* GIVEN DATA *

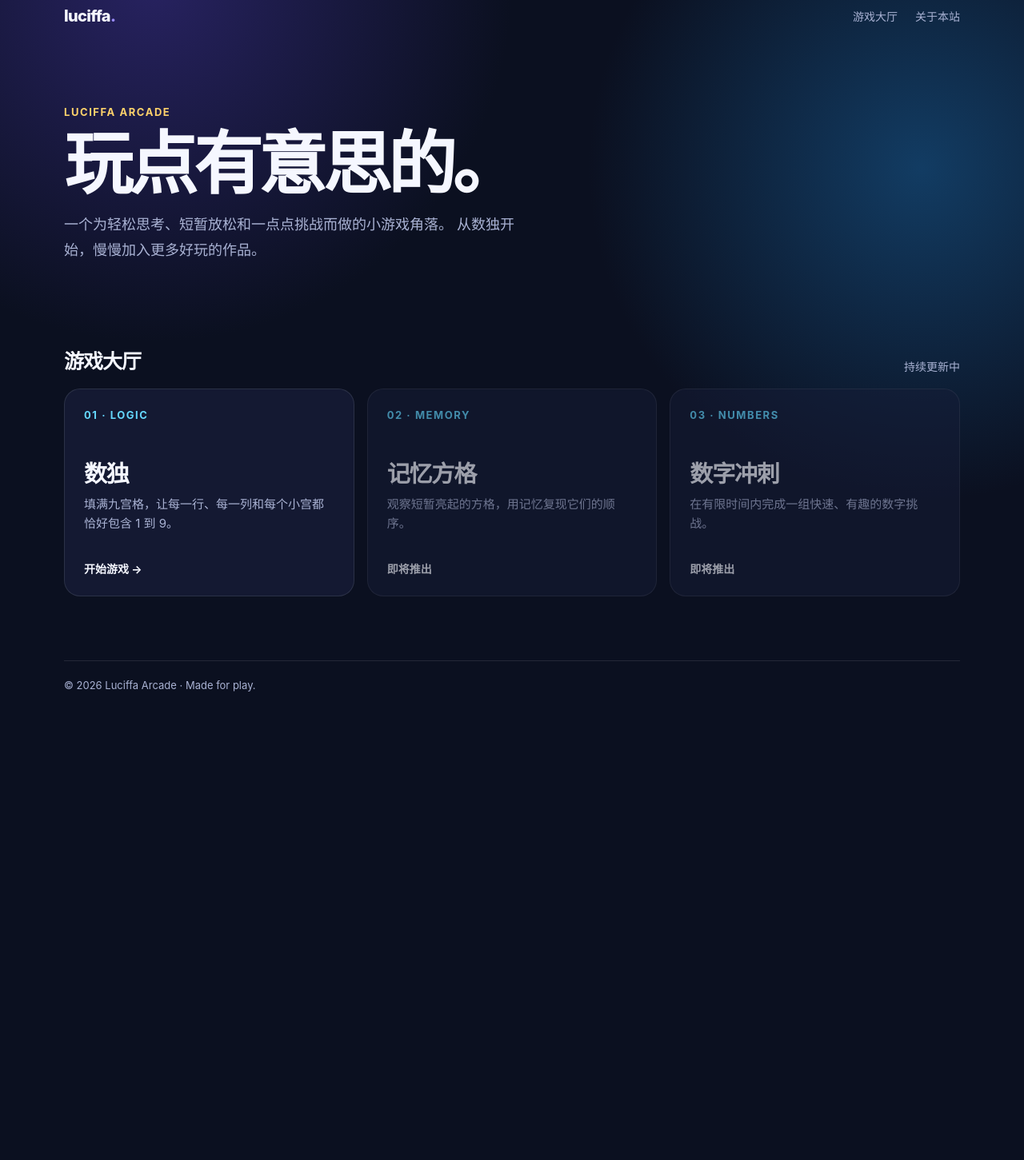
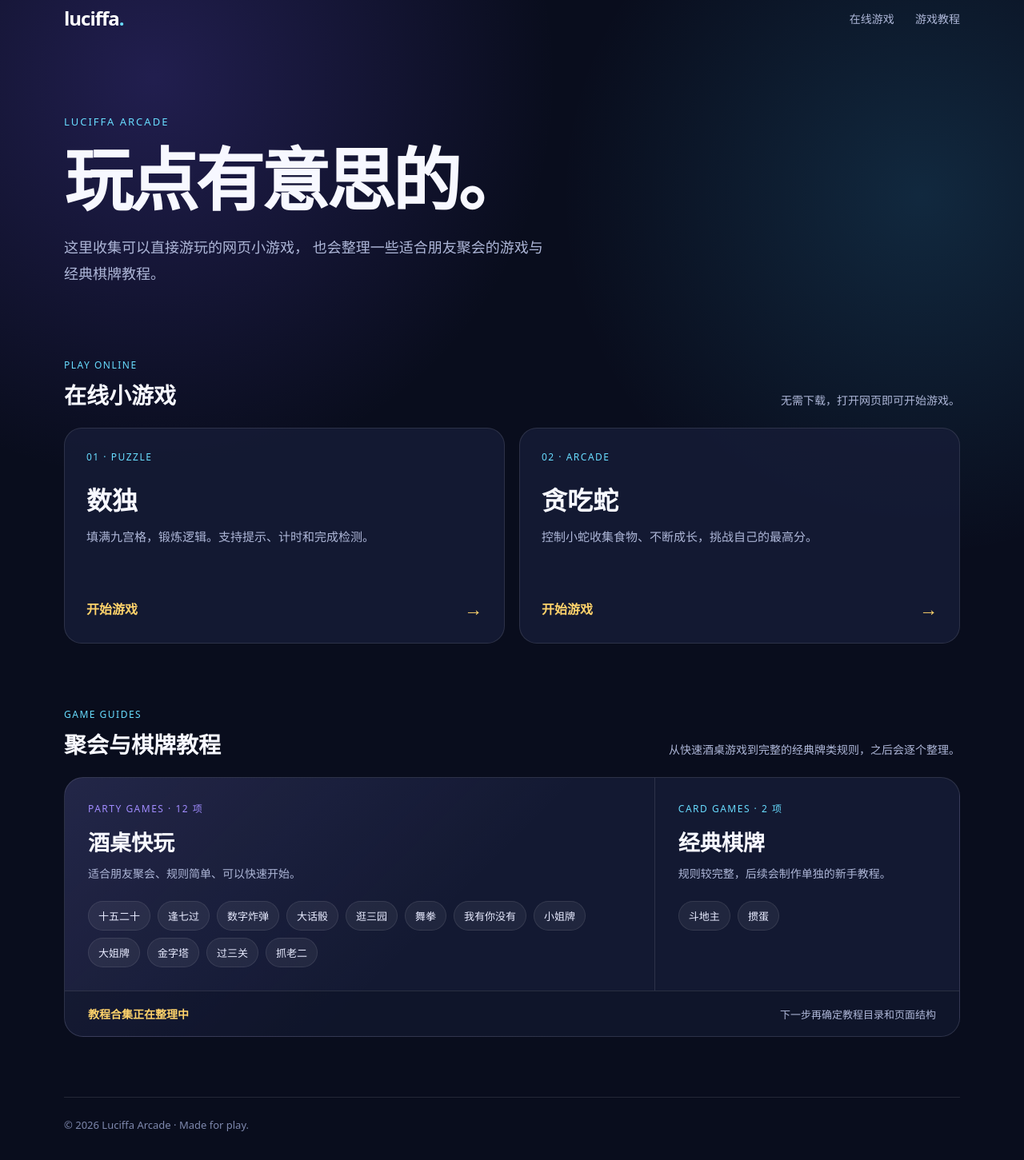
Before and after one commit to TheColdest55/Luciffa, a plain HTML site: page index.html in a window 1280 px wide. Shown: the part 20-1471 px from the top of the page at 80% size. Before the commit the page ends 919 px from the top, so only its background shows below. Drawn offline with Linux system fonts and the light colour scheme.

Commit message:
Update index.html

```diff
--- a/index.html
+++ b/index.html
@@ -2,17 +2,19 @@
 <html lang="zh-CN">
 <head>
   <meta charset="UTF-8">
-  <meta name="viewport" content="width=device-width, initial-scale=1">
+  <meta name="viewport" content="width=device-width, initial-scale=1.0">
   <title>Luciffa Arcade</title>
+
   <style>
     :root {
-      --bg: #0b1020;
+      --bg: #090d1d;
       --surface: rgba(22, 29, 55, 0.82);
-      --line: rgba(255, 255, 255, 0.1);
-      --text: #f5f7ff;
-      --muted: #a9b2d3;
-      --purple: #9b8cff;
-      --blue: #65d8ff;
+      --surface-light: rgba(33, 42, 76, 0.72);
+      --line: rgba(255, 255, 255, 0.11);
+      --text: #f7f8ff;
+      --muted: #aeb7d8;
+      --purple: #a18cff;
+      --blue: #68dcff;
       --yellow: #ffd36b;
     }
 
@@ -20,21 +22,19 @@
       box-sizing: border-box;
     }
 
+    html {
+      scroll-behavior: smooth;
+    }
+
     body {
       margin: 0;
       min-height: 100vh;
       color: var(--text);
-      font-family: -apple-system, BlinkMacSystemFont, "Segoe UI",
-        "Microsoft YaHei", sans-serif;
+      font-family: "Microsoft YaHei", system-ui, sans-serif;
       background:
-        radial-gradient(circle at 15% 0%, #272260 0, transparent 28rem),
-        radial-gradient(circle at 90% 25%, #123c63 0, transparent 26rem),
+        radial-gradient(circle at 15% 8%, rgba(119, 91, 255, 0.22), transparent 29%),
+        radial-gradient(circle at 90% 18%, rgba(64, 198, 255, 0.15), transparent 27%),
         var(--bg);
-    }
-
-    a {
-      color: inherit;
-      text-decoration: none;
     }
 
     .container {
@@ -46,135 +46,242 @@
       display: flex;
       align-items: center;
       justify-content: space-between;
-      padding: 28px 0;
+      padding: 26px 0;
     }
 
     .logo {
-      font-size: 20px;
+      color: white;
+      text-decoration: none;
+      font-size: 24px;
       font-weight: 800;
-      letter-spacing: -0.7px;
+      letter-spacing: -1px;
     }
 
     .logo span {
-      color: var(--purple);
+      color: var(--blue);
     }
 
-    nav {
-      display: flex;
-      gap: 22px;
+    nav a {
+      margin-left: 22px;
       color: var(--muted);
+      text-decoration: none;
       font-size: 14px;
     }
 
     nav a:hover {
-      color: var(--text);
+      color: white;
     }
 
     .hero {
-      padding: 72px 0 56px;
-      max-width: 760px;
+      padding: 75px 0 65px;
     }
 
     .eyebrow {
-      color: var(--yellow);
+      display: inline-block;
+      margin-bottom: 18px;
+      color: var(--blue);
       font-size: 13px;
-      font-weight: 700;
-      letter-spacing: 0.12em;
-      text-transform: uppercase;
+      letter-spacing: 2px;
     }
 
     h1 {
-      margin: 15px 0 18px;
-      font-size: clamp(45px, 8vw, 86px);
-      line-height: 0.98;
-      letter-spacing: -0.06em;
+      max-width: 780px;
+      margin: 0;
+      font-size: clamp(44px, 8vw, 86px);
+      line-height: 1.04;
+      letter-spacing: -4px;
     }
 
     .hero p {
-      max-width: 570px;
+      max-width: 600px;
+      margin: 25px 0 0;
       color: var(--muted);
       font-size: 18px;
-      line-height: 1.75;
+      line-height: 1.8;
     }
 
-    .section-title {
-      display: flex;
-      justify-content: space-between;
-      align-items: end;
-      margin: 30px 0 18px;
+    .section {
+      padding: 25px 0 75px;
     }
 
-    .section-title h2 {
-      margin: 0;
-      font-size: 25px;
-      letter-spacing: -0.04em;
+    .section + .section {
+      padding-top: 5px;
     }
 
-    .section-title span {
+    .section-heading {
+      display: flex;
+      align-items: end;
+      justify-content: space-between;
+      gap: 20px;
+      margin-bottom: 22px;
+    }
+
+    .section-label {
+      margin-bottom: 8px;
+      color: var(--blue);
+      font-size: 12px;
+      letter-spacing: 1.5px;
+    }
+
+    .section-heading h2 {
+      margin: 0;
+      font-size: 28px;
+    }
+
+    .section-heading p {
+      max-width: 470px;
+      margin: 0;
       color: var(--muted);
       font-size: 14px;
+      line-height: 1.7;
+      text-align: right;
     }
 
-    .games {
+    .game-grid {
       display: grid;
-      grid-template-columns: repeat(3, 1fr);
-      gap: 16px;
-      padding-bottom: 80px;
+      grid-template-columns: repeat(2, 1fr);
+      gap: 18px;
     }
 
     .game-card {
-      min-height: 260px;
+      min-height: 270px;
       display: flex;
       flex-direction: column;
       justify-content: space-between;
-      padding: 24px;
+      padding: 27px;
+      color: var(--text);
+      text-decoration: none;
       border: 1px solid var(--line);
-      border-radius: 20px;
+      border-radius: 22px;
       background: var(--surface);
-      transition: transform 0.2s ease, border-color 0.2s ease;
+      transition:
+        transform 0.2s ease,
+        border-color 0.2s ease,
+        box-shadow 0.2s ease;
     }
 
-    .game-card.active:hover {
-      transform: translateY(-6px);
-      border-color: var(--purple);
+    .game-card:hover {
+      transform: translateY(-7px);
+      border-color: rgba(104, 220, 255, 0.65);
+      box-shadow: 0 20px 45px rgba(0, 0, 0, 0.28);
     }
 
     .game-number {
       color: var(--blue);
-      font-size: 13px;
-      font-weight: 700;
-      letter-spacing: 0.12em;
+      font-size: 12px;
+      letter-spacing: 1.5px;
     }
 
     .game-card h3 {
-      margin: 42px 0 8px;
-      font-size: 29px;
-      letter-spacing: -0.04em;
+      margin: 21px 0 12px;
+      font-size: 32px;
     }
 
     .game-card p {
       margin: 0;
       color: var(--muted);
-      line-height: 1.6;
       font-size: 15px;
+      line-height: 1.7;
     }
 
     .play {
-      margin-top: 22px;
-      color: var(--text);
+      display: flex;
+      justify-content: space-between;
+      align-items: center;
+      margin-top: 25px;
+      color: var(--yellow);
       font-weight: 700;
+    }
+
+    .play b {
+      font-size: 23px;
+      font-weight: 400;
+    }
+
+    .guide-board {
+      overflow: hidden;
+      border: 1px solid var(--line);
+      border-radius: 24px;
+      background:
+        linear-gradient(135deg, rgba(161, 140, 255, 0.11), transparent 45%),
+        var(--surface);
+    }
+
+    .guide-grid {
+      display: grid;
+      grid-template-columns: 1.45fr 0.75fr;
+    }
+
+    .guide-column {
+      padding: 29px;
+    }
+
+    .guide-column + .guide-column {
+      border-left: 1px solid var(--line);
+    }
+
+    .guide-type {
+      color: var(--purple);
+      font-size: 12px;
+      letter-spacing: 1.5px;
+    }
+
+    .guide-column.cards .guide-type {
+      color: var(--blue);
+    }
+
+    .guide-column h3 {
+      margin: 13px 0 9px;
+      font-size: 27px;
+    }
+
+    .guide-column p {
+      margin: 0 0 22px;
+      color: var(--muted);
+      font-size: 14px;
+      line-height: 1.7;
+    }
+
+    .chips {
+      display: flex;
+      flex-wrap: wrap;
+      gap: 9px;
+    }
+
+    .chip {
+      padding: 8px 12px;
+      color: #e8ebff;
+      font-size: 13px;
+      border: 1px solid rgba(255, 255, 255, 0.09);
+      border-radius: 999px;
+      background: rgba(255, 255, 255, 0.06);
+    }
+
+    .guide-status {
+      display: flex;
+      align-items: center;
+      justify-content: space-between;
+      gap: 20px;
+      padding: 18px 29px;
+      border-top: 1px solid var(--line);
+      background: rgba(8, 12, 29, 0.34);
+    }
+
+    .guide-status strong {
+      color: var(--yellow);
       font-size: 14px;
     }
 
-    .coming {
-      opacity: 0.62;
+    .guide-status span {
+      color: var(--muted);
+      font-size: 13px;
     }
 
     footer {
+      padding: 25px 0 35px;
+      color: #7e88ad;
+      font-size: 13px;
       border-top: 1px solid var(--line);
-      padding: 22px 0 34px;
-      color: var(--muted);
-      font-size: 13px;
     }
 
     @media (max-width: 760px) {
@@ -182,78 +289,168 @@
         padding: 20px 0;
       }
 
-      nav {
-        gap: 14px;
+      nav a {
+        margin-left: 13px;
       }
 
       .hero {
-        padding: 54px 0 38px;
+        padding: 55px 0 45px;
       }
 
-      .games {
+      h1 {
+        letter-spacing: -2px;
+      }
+
+      .section-heading {
+        display: block;
+      }
+
+      .section-heading p {
+        margin-top: 12px;
+        text-align: left;
+      }
+
+      .game-grid,
+      .guide-grid {
         grid-template-columns: 1fr;
+      }
+
+      .game-card {
+        min-height: 235px;
+      }
+
+      .guide-column + .guide-column {
+        border-top: 1px solid var(--line);
+        border-left: 0;
+      }
+
+      .guide-status {
+        display: block;
+      }
+
+      .guide-status span {
+        display: block;
+        margin-top: 7px;
       }
     }
   </style>
 </head>
+
 <body>
   <div class="container">
     <header>
-      <a class="logo" href="/">luciffa<span>.</span></a>
+      <a class="logo" href="index.html">luciffa<span>.</span></a>
+
       <nav>
-        <a href="#games">游戏大厅</a>
-        <a href="#about">关于本站</a>
+        <a href="#online-games">在线游戏</a>
+        <a href="#game-guides">游戏教程</a>
       </nav>
     </header>
 
     <main>
       <section class="hero">
-        <div class="eyebrow">Luciffa Arcade</div>
+        <div class="eyebrow">LUCIFFA ARCADE</div>
         <h1>玩点有意思的。</h1>
+
         <p>
-          一个为轻松思考、短暂放松和一点点挑战而做的小游戏角落。
-          从数独开始，慢慢加入更多好玩的作品。
+          这里收集可以直接游玩的网页小游戏，
+          也会整理一些适合朋友聚会的游戏与经典棋牌教程。
         </p>
       </section>
 
-      <section id="games">
-        <div class="section-title">
-          <h2>游戏大厅</h2>
-          <span>持续更新中</span>
+      <section class="section" id="online-games">
+        <div class="section-heading">
+          <div>
+            <div class="section-label">PLAY ONLINE</div>
+            <h2>在线小游戏</h2>
+          </div>
+
+          <p>无需下载，打开网页即可开始游戏。</p>
         </div>
 
-        <div class="games">
-          <a class="game-card active" href="sudoku.html">
+        <div class="game-grid">
+          <a class="game-card" href="sudoku.html">
             <div>
-              <div class="game-number">01 · LOGIC</div>
+              <div class="game-number">01 · PUZZLE</div>
               <h3>数独</h3>
-              <p>填满九宫格，让每一行、每一列和每个小宫都恰好包含 1 到 9。</p>
+              <p>填满九宫格，锻炼逻辑。支持提示、计时和完成检测。</p>
             </div>
-            <div class="play">开始游戏 →</div>
+
+            <div class="play">
+              开始游戏
+              <b>→</b>
+            </div>
           </a>
 
-          <div class="game-card coming">
+          <a class="game-card" href="snake.html">
             <div>
-              <div class="game-number">02 · MEMORY</div>
-              <h3>记忆方格</h3>
-              <p>观察短暂亮起的方格，用记忆复现它们的顺序。</p>
+              <div class="game-number">02 · ARCADE</div>
+              <h3>贪吃蛇</h3>
+              <p>控制小蛇收集食物、不断成长，挑战自己的最高分。</p>
             </div>
-            <div class="play">即将推出</div>
+
+            <div class="play">
+              开始游戏
+              <b>→</b>
+            </div>
+          </a>
+        </div>
+      </section>
+
+      <section class="section" id="game-guides">
+        <div class="section-heading">
+          <div>
+            <div class="section-label">GAME GUIDES</div>
+            <h2>聚会与棋牌教程</h2>
           </div>
 
-          <div class="game-card coming">
-            <div>
-              <div class="game-number">03 · NUMBERS</div>
-              <h3>数字冲刺</h3>
-              <p>在有限时间内完成一组快速、有趣的数字挑战。</p>
+          <p>从快速酒桌游戏到完整的经典牌类规则，之后会逐个整理。</p>
+        </div>
+
+        <div class="guide-board">
+          <div class="guide-grid">
+            <div class="guide-column">
+              <div class="guide-type">PARTY GAMES · 12 项</div>
+              <h3>酒桌快玩</h3>
+              <p>适合朋友聚会、规则简单、可以快速开始。</p>
+
+              <div class="chips">
+                <span class="chip">十五二十</span>
+                <span class="chip">逢七过</span>
+                <span class="chip">数字炸弹</span>
+                <span class="chip">大话骰</span>
+                <span class="chip">逛三园</span>
+                <span class="chip">舞拳</span>
+                <span class="chip">我有你没有</span>
+                <span class="chip">小姐牌</span>
+                <span class="chip">大姐牌</span>
+                <span class="chip">金字塔</span>
+                <span class="chip">过三关</span>
+                <span class="chip">抓老二</span>
+              </div>
             </div>
-            <div class="play">即将推出</div>
+
+            <div class="guide-column cards">
+              <div class="guide-type">CARD GAMES · 2 项</div>
+              <h3>经典棋牌</h3>
+              <p>规则较完整，后续会制作单独的新手教程。</p>
+
+              <div class="chips">
+                <span class="chip">斗地主</span>
+                <span class="chip">掼蛋</span>
+              </div>
+            </div>
+          </div>
+
+          <div class="guide-status">
+            <strong>教程合集正在整理中</strong>
+            <span>下一步再确定教程目录和页面结构</span>
           </div>
         </div>
       </section>
     </main>
 
-    <footer id="about">
+    <footer>
       © 2026 Luciffa Arcade · Made for play.
     </footer>
   </div>
```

* YOUR TASK *
Across the whole listing above, tally each line where the string "heading" occurs, and give the number and nothing more.

* EXPECTED ANSWER *
7